What is ADS-B and Why Is It Having Trouble?

Automatic Dependent Surveillance-Broadcast (ADS-B) is a communication system used in aircraft worldwide. Planes transmit location, speed, flight number, and other information on 1090 MHz. This data is picked up by ground stations and eventually displayed on air traffic controller screens. Aircraft also receive this data from each other as part of the Traffic Collision Avoidance System (TCAS).

ADS-B isn’t a complex or encrypted signal. In fact, anyone with a cheap RTL-SDR can receive the signal. Aviation buffs know how cool it is to see a map of all the aircraft flying above your house. Plenty of hackers have worked on these systems, and we’ve covered that here on Hackaday. In the USA, the FAA will effectively require all aircraft to carry ADS-B transponders by January 1st, 2020. So as you can imagine, most aircraft already have the systems installed.

The ADS-B system in a plane needs to get position data before it can transmit. These days, that data comes from a global satellite navigation system. In the USA, that means GPS. GPS is currently having some problems though. This is where Receiver autonomous integrity monitoring (RAIM) comes in. Safety-critical GPS systems (those in planes and ships) cross-check their current position. If GPS is sending degraded or incorrect data, it is sent to the FAA who displays it on their website. The non-precision approach current outage map is showing degraded service all over the US Eastern seaboard, as well as the North. The cause of this signal degradation is currently unknown.

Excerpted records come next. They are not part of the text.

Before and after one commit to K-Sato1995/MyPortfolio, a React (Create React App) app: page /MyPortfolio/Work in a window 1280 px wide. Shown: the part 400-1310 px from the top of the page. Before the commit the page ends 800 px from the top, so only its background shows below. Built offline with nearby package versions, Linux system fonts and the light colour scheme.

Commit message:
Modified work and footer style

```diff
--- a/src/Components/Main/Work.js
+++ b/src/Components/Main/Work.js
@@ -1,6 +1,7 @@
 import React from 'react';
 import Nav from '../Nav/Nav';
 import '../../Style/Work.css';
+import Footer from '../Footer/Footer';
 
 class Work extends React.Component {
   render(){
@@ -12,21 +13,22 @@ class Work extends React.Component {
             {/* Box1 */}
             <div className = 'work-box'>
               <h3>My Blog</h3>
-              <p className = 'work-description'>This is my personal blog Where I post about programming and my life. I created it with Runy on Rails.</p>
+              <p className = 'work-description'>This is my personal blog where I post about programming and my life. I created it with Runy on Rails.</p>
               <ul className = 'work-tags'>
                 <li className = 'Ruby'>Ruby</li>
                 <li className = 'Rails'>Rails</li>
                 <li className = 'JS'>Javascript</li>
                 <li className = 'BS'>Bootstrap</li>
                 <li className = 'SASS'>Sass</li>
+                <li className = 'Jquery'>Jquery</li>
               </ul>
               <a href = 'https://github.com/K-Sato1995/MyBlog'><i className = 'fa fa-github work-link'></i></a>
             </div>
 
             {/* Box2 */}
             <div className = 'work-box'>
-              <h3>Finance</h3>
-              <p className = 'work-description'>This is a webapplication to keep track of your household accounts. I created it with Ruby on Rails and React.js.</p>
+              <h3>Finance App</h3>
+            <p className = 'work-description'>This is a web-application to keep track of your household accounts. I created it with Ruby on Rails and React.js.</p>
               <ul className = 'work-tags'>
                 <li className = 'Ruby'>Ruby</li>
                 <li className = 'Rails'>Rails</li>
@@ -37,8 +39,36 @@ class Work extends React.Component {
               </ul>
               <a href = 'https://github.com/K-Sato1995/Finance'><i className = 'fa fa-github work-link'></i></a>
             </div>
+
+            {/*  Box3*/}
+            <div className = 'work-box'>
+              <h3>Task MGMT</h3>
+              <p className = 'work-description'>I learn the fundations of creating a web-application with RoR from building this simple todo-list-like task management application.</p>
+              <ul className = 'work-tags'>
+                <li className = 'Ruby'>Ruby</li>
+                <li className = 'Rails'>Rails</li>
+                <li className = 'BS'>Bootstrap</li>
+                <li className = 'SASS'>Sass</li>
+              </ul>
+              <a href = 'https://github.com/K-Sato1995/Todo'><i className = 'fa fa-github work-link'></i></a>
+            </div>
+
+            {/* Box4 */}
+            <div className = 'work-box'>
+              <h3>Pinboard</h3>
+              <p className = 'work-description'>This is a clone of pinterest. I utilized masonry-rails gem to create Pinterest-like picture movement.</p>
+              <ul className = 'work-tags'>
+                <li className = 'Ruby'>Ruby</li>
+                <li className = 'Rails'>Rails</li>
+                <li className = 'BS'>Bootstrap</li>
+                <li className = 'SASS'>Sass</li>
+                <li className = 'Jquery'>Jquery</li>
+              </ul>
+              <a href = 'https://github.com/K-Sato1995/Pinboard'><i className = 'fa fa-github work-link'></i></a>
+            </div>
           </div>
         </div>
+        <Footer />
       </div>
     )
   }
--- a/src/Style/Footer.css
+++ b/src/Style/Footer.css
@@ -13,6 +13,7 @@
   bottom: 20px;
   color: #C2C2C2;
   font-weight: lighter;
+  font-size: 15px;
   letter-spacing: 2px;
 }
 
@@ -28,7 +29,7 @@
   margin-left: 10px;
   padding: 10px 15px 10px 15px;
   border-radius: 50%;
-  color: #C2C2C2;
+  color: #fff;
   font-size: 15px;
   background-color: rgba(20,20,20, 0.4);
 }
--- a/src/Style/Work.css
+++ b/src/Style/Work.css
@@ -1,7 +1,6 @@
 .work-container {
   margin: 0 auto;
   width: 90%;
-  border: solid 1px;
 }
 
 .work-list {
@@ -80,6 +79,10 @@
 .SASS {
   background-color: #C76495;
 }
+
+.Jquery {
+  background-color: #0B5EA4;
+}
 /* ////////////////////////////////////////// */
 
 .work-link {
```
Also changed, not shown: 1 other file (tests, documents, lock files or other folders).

What Hardware is Affected?

GPS isn’t down though — you can walk outside with your cell phone to verify that. However, it is degraded. How a plane’s GPS system reacts to that depends on the software built into the GPS receiver. If the system fails, the pilots will have to rely on older systems like VOR to navigate. But ADS-B will have even more problems. An aircraft ADS-B system needs position data to operate.  If you can’t transmit your position information, air traffic controllers need to rely on old fashioned radar to determine position. All of this adds up to a safety of flight problem, which means grounding the aircraft.

Digging through canceled flight lists, one can glean which aircraft are having issues. From the early reports, it seems like Bombardier CRJ 700 and 900 have problems. Folks on Airliners.net are speculating that any aircraft with Rockwell Collins flight management systems are having problems.

This is not a small issue, there are hundreds or thousands of canceled flights. The FAA set up a teleconference to assess the issue. Since then, the FAA has issued a blanket waiver to all affected flights. They can fly, but only up to 28,000 feet.

This is a developing story, and we’ll be keeping an eye on it. Seeing how the industry handles major problems is always educational, and there will be much to learn in the coming days.